#### EXERCISE DESCRIPTION:
Your answer should restate each line of the data below word for word.

#### MATERIAL PROVIDED:
*** Block opens ***
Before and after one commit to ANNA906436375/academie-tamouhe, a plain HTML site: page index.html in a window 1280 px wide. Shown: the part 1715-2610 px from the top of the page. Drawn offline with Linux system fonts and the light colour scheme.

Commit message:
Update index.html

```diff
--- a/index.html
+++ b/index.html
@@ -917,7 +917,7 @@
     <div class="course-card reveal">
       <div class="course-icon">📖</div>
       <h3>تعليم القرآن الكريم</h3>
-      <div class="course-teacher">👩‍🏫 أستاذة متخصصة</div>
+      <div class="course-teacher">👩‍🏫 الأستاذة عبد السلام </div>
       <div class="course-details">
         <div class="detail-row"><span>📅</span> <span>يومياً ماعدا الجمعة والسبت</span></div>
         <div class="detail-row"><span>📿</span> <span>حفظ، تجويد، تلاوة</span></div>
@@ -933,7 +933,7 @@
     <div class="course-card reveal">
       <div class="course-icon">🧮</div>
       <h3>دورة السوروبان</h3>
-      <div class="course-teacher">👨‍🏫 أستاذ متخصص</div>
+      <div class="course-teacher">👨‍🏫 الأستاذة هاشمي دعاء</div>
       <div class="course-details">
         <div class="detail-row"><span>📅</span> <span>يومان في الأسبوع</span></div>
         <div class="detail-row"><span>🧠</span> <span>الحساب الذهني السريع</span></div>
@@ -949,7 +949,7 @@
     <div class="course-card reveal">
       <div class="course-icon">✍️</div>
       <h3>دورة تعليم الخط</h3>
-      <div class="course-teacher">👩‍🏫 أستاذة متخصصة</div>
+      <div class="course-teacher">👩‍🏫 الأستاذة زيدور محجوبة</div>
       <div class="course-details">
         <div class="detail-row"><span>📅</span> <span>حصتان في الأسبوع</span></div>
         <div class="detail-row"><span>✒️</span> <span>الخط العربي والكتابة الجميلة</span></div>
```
*** Block closes ***
#### SOLUTION FOR THIS PROBLEM:
Before and after one commit to ANNA906436375/academie-tamouhe, a plain HTML site: page index.html in a window 1280 px wide. Shown: the part 1715-2610 px from the top of the page. Drawn offline with Linux system fonts and the light colour scheme.

Commit message:
Update index.html

```diff
--- a/index.html
+++ b/index.html
@@ -917,7 +917,7 @@
     <div class="course-card reveal">
       <div class="course-icon">📖</div>
       <h3>تعليم القرآن الكريم</h3>
-      <div class="course-teacher">👩‍🏫 أستاذة متخصصة</div>
+      <div class="course-teacher">👩‍🏫 الأستاذة عبد السلام </div>
       <div class="course-details">
         <div class="detail-row"><span>📅</span> <span>يومياً ماعدا الجمعة والسبت</span></div>
         <div class="detail-row"><span>📿</span> <span>حفظ، تجويد، تلاوة</span></div>
@@ -933,7 +933,7 @@
     <div class="course-card reveal">
       <div class="course-icon">🧮</div>
       <h3>دورة السوروبان</h3>
-      <div class="course-teacher">👨‍🏫 أستاذ متخصص</div>
+      <div class="course-teacher">👨‍🏫 الأستاذة هاشمي دعاء</div>
       <div class="course-details">
         <div class="detail-row"><span>📅</span> <span>يومان في الأسبوع</span></div>
         <div class="detail-row"><span>🧠</span> <span>الحساب الذهني السريع</span></div>
@@ -949,7 +949,7 @@
     <div class="course-card reveal">
       <div class="course-icon">✍️</div>
       <h3>دورة تعليم الخط</h3>
-      <div class="course-teacher">👩‍🏫 أستاذة متخصصة</div>
+      <div class="course-teacher">👩‍🏫 الأستاذة زيدور محجوبة</div>
       <div class="course-details">
         <div class="detail-row"><span>📅</span> <span>حصتان في الأسبوع</span></div>
         <div class="detail-row"><span>✒️</span> <span>الخط العربي والكتابة الجميلة</span></div>
```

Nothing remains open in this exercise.